# [EXERCISE]
Where the records below show the word "gdal" in a line, please copy that line.

(Records drawn from a dataset)
####################

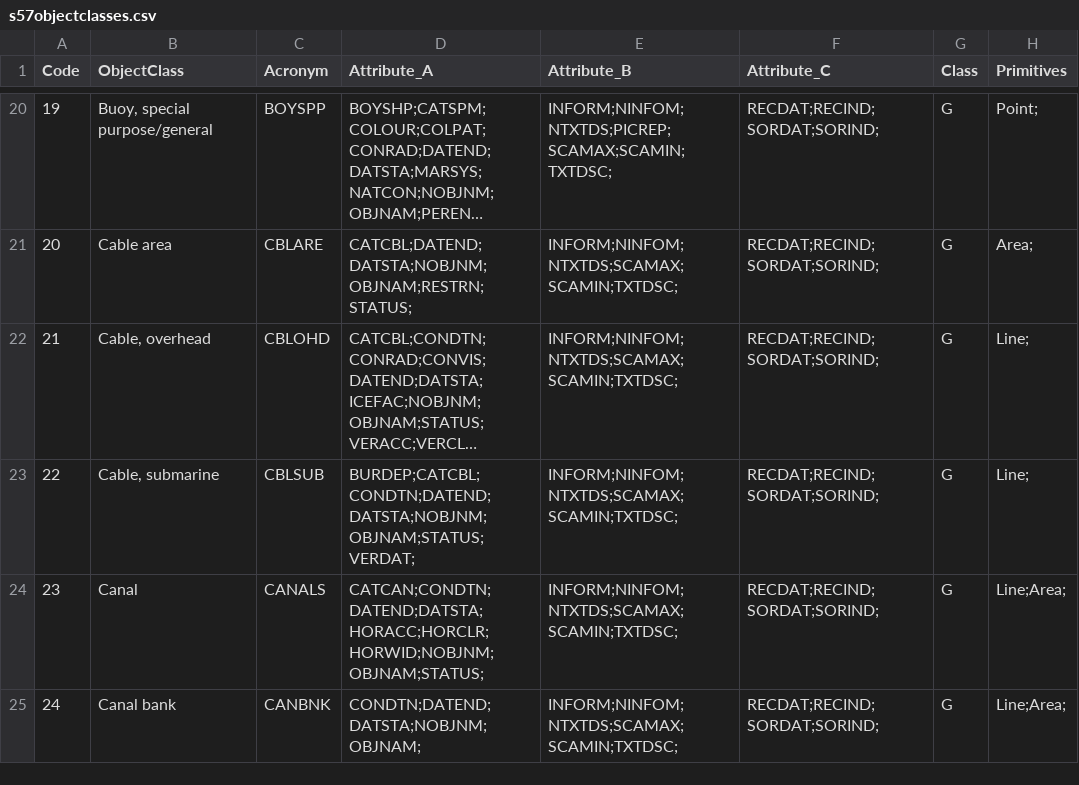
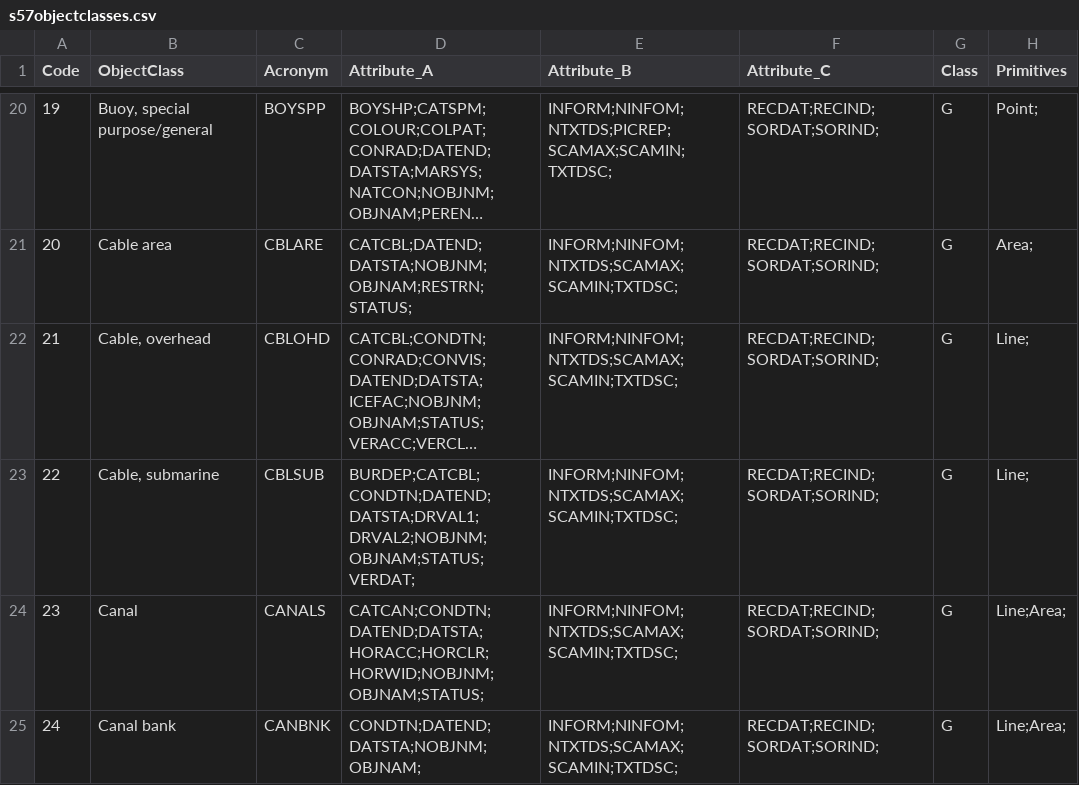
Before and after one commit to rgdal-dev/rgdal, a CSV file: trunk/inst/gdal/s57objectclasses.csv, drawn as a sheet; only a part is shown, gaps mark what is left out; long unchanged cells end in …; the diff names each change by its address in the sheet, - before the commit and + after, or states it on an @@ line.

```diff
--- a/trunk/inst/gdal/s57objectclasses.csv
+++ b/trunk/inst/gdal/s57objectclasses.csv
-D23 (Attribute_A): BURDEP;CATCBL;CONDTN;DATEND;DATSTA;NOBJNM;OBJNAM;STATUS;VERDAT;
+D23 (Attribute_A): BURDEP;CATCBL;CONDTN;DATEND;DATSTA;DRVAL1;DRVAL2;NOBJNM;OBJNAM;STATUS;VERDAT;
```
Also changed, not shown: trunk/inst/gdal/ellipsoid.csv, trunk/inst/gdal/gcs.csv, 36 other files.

####################

# [RESPONSE BOX]
Before and after one commit to rgdal-dev/rgdal, a CSV file: trunk/inst/gdal/s57objectclasses.csv, drawn as a sheet; only a part is shown, gaps mark what is left out; long unchanged cells end in …; the diff names each change by its address in the sheet, - before the commit and + after, or states it on an @@ line.
--- a/trunk/inst/gdal/s57objectclasses.csv
+++ b/trunk/inst/gdal/s57objectclasses.csv
Also changed, not shown: trunk/inst/gdal/ellipsoid.csv, trunk/inst/gdal/gcs.csv, 36 other files.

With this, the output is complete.